It’s no secret: to get ahead, you have to promote yourself. But for most people, the thought of promoting themselves is slightly shady. Images of glad-handing insurance salesmen or arrogant know-it-alls run through our heads.
The reality is that artists all rely on self-promotion. Whether you want to start your own production, sell your script to a producer, start a creative group, get noticed by an agent, manager or casting director, you need to make people aware of you and your abilities. While we’d like to think that our work speaks for itself, the fact is that usually our work needs us to put in some work to attract attention before our work can have anything to say.
The good news is that self-promotion doesn’t have to be shady — in fact, real self-promotion almost by definition can’t be shady. The reason we get a bad feeling from overt self-promoters is that, most of the time, their efforts are insincere and their inauthenticity shows. It’s clear that they’re not building a relationship with us but only shooting for the quick payoff, whether that’s a sale, a vote, or a positive performance evaluation. They are pretending to be our friend to get something they want. And it shows.
Real self-promotion extends beyond the initial payoff — and may bypass the payoff entirely. It gives people a reason to associate themselves with us, for the long term. It’s genuine and authentic — more like making friends than selling something. Of course, if you’re on the make, that kind of authenticity makes you vulnerable, which is why the claims of false self-promoters ring hollow: they are hollow.

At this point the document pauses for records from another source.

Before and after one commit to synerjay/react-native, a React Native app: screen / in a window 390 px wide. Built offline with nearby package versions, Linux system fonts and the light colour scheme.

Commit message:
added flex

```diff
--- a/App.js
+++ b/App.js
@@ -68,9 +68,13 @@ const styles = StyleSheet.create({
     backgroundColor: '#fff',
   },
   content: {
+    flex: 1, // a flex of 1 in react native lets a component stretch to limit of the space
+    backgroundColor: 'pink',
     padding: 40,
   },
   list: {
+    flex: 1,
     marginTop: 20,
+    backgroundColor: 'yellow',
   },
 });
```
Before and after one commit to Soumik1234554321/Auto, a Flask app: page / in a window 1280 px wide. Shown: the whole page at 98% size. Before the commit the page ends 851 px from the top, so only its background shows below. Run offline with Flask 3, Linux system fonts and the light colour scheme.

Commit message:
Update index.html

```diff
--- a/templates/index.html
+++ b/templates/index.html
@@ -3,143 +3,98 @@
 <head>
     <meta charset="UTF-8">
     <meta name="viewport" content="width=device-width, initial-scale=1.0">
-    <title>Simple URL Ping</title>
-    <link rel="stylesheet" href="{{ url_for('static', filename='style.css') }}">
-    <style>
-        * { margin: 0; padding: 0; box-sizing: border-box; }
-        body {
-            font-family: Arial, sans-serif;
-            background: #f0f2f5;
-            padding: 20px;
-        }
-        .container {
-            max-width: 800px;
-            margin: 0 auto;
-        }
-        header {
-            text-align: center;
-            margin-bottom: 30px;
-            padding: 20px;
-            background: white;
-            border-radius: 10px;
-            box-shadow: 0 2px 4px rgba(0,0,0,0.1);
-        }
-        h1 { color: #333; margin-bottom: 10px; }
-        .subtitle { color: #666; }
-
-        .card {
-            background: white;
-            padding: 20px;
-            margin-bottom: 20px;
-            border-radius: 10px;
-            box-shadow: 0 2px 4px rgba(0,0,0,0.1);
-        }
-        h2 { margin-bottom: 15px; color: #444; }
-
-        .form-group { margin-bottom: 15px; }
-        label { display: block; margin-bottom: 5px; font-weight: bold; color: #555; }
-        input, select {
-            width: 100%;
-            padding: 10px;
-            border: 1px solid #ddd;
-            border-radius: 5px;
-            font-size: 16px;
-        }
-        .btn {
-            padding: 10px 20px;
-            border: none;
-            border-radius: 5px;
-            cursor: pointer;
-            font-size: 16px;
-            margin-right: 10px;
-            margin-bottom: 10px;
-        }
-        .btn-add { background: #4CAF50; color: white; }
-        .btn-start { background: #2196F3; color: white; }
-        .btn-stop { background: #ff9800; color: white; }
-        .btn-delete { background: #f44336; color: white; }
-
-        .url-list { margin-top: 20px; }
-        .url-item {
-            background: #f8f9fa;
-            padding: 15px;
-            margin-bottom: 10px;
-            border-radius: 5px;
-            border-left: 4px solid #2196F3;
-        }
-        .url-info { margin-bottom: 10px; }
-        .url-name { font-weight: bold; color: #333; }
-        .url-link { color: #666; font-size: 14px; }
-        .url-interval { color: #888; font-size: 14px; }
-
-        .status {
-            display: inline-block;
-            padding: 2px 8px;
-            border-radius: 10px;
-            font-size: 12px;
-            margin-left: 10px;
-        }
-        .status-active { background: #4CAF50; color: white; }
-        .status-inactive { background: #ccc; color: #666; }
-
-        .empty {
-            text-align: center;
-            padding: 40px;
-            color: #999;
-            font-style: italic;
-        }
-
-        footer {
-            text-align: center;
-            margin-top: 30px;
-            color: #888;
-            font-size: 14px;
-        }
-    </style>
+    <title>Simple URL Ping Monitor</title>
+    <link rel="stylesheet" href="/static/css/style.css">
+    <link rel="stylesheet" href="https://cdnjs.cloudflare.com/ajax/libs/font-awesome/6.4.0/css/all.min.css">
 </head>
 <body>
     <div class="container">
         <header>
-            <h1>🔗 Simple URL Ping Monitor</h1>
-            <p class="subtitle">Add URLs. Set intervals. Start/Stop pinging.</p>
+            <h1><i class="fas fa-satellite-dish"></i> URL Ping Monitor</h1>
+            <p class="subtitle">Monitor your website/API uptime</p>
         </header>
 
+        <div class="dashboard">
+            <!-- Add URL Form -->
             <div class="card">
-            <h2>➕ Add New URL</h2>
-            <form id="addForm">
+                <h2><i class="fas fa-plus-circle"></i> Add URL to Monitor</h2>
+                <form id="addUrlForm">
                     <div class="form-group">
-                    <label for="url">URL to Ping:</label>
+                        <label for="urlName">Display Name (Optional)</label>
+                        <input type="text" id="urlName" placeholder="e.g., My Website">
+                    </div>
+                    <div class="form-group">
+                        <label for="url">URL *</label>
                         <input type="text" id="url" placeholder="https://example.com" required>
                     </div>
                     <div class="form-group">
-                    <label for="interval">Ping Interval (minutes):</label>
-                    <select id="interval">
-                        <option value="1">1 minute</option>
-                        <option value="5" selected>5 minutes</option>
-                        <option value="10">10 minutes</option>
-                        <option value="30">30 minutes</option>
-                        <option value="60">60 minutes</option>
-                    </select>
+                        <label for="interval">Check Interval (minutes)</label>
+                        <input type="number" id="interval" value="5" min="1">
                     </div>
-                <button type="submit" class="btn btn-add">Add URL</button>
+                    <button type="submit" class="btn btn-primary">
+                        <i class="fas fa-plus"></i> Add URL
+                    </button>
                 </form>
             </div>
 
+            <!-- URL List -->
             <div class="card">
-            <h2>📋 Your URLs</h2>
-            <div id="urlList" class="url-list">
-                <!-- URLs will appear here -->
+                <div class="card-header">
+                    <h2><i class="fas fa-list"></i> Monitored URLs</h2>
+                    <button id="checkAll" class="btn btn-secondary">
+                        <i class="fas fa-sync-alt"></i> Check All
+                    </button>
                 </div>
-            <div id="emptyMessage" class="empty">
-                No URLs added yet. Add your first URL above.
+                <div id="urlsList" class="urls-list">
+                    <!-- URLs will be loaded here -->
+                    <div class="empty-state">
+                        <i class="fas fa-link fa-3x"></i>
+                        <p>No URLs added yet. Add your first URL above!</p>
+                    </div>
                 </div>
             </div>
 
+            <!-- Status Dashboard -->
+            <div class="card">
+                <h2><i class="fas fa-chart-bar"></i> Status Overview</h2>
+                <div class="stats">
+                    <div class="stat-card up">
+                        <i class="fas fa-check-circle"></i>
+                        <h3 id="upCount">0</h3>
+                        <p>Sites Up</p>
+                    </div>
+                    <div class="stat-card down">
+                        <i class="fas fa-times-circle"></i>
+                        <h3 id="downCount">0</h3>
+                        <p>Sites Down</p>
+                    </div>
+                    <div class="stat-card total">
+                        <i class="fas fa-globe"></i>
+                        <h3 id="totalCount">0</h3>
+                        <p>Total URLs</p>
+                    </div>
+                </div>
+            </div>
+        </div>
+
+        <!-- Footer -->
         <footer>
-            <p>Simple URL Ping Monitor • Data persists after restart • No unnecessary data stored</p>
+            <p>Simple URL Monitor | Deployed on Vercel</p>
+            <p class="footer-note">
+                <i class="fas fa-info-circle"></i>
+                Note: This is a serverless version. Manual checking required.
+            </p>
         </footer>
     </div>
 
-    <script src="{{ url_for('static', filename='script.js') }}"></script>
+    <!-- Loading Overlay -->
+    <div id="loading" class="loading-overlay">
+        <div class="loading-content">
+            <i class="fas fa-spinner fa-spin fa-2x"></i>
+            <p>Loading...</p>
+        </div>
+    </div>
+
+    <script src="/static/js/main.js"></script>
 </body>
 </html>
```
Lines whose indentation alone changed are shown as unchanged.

The main rule of self-promotion is to be the best version of yourself. That is, of course, a little vague and is bound to mean something different to everyone. But here’s a few more specific things to keep in mind when working to get the word out about you and your work:
1. Add value:
What separates you from every other creative mind who does what you do is the particular value you bring personally bring to the table. The same applies to your marketing efforts – people tune out if you’re just blathering on about how great you are. Instead, apply your particular expertise in demonstrable, helpful ways and include their value.
2. Be confident:
If you are telling people about something that adds value to their lives, there’s no reason to feel as if you’re intruding. Stand up tall and show that you have faith in yourself, your abilities, and your work. After all, if you don’t have confidence in yourself, why should anyone else?
3. Be sensitive to context:
Always be aware of and responsive to the person or people you’re talking to right now, and the conditions in which you’re relating to them. You can’t just write a pitch and deliver it by rote every time you meet someone — you need to adapt to changing environments (are you at a cocktail party or in the Casting Studio?) and the knowledge levels and personalities of the people you’re talking to (are you describing yourself to an Agent or a Casting Director?). The idea of talking points is useful here, because you have an outline to draw on but the level of “fleshing out” is based on where you are and to whom you’re talking.
4. Have permission:
Make sure the people you talk to have given you “permission” to promote yourself. That doesn’t mean you have to start every conversation with “Can I take a few minutes of your time to tell you about…” (though that’s not a bad opening in some circumstances); what it means is that you should make sure the other is receptive to your message. You don’t want to be bothered when you’re eating dinner with your family, in a hurry to get to work, or enjoying a movie, right? In those moments, you aren’t giving anyone permission to talk to you. Don’t interrupt other people or make your pitch when it’s inconvenient for them — that’s almost guaranteed to backfire.
5. Don’t waste my time:
If you’re on target, sensitive to context, and have permission, you’re halfway there on this one; but make sure to take no more time than needed, and don’t beat around the bush. Once you have my attention, get to the point; be brief, be clear, and be passionate.
6. Maintain relationships:
Self-promotion doesn’t end once you’ve delivered your message. Re-contact people periodically. Let people know what you’re up to, and show a genuine interest in what they’re up to. Don’t drop a connection just because they don’t show any immediate need for whatever you do — you never know when they will, and you never know who they know who will. More importantly, these personal connections add more value than just a pile of head shots on their desk.
Self-promotion that doesn’t follow these rules comes off as false, forced, and ultimately forgettable. Or worse, it leaves such a bad taste in the mouths of your victims that the opposite of promotion is achieved — people actively avoid working with you.
In the end, promoting yourself and your work isn’t that hard, as long as you a) are genuinely interested in other people and their needs and b) stay true to yourself and your work. Seek out the people who want — no, need — what you have to offer and put it in front of them.
That’s not so hard, is it?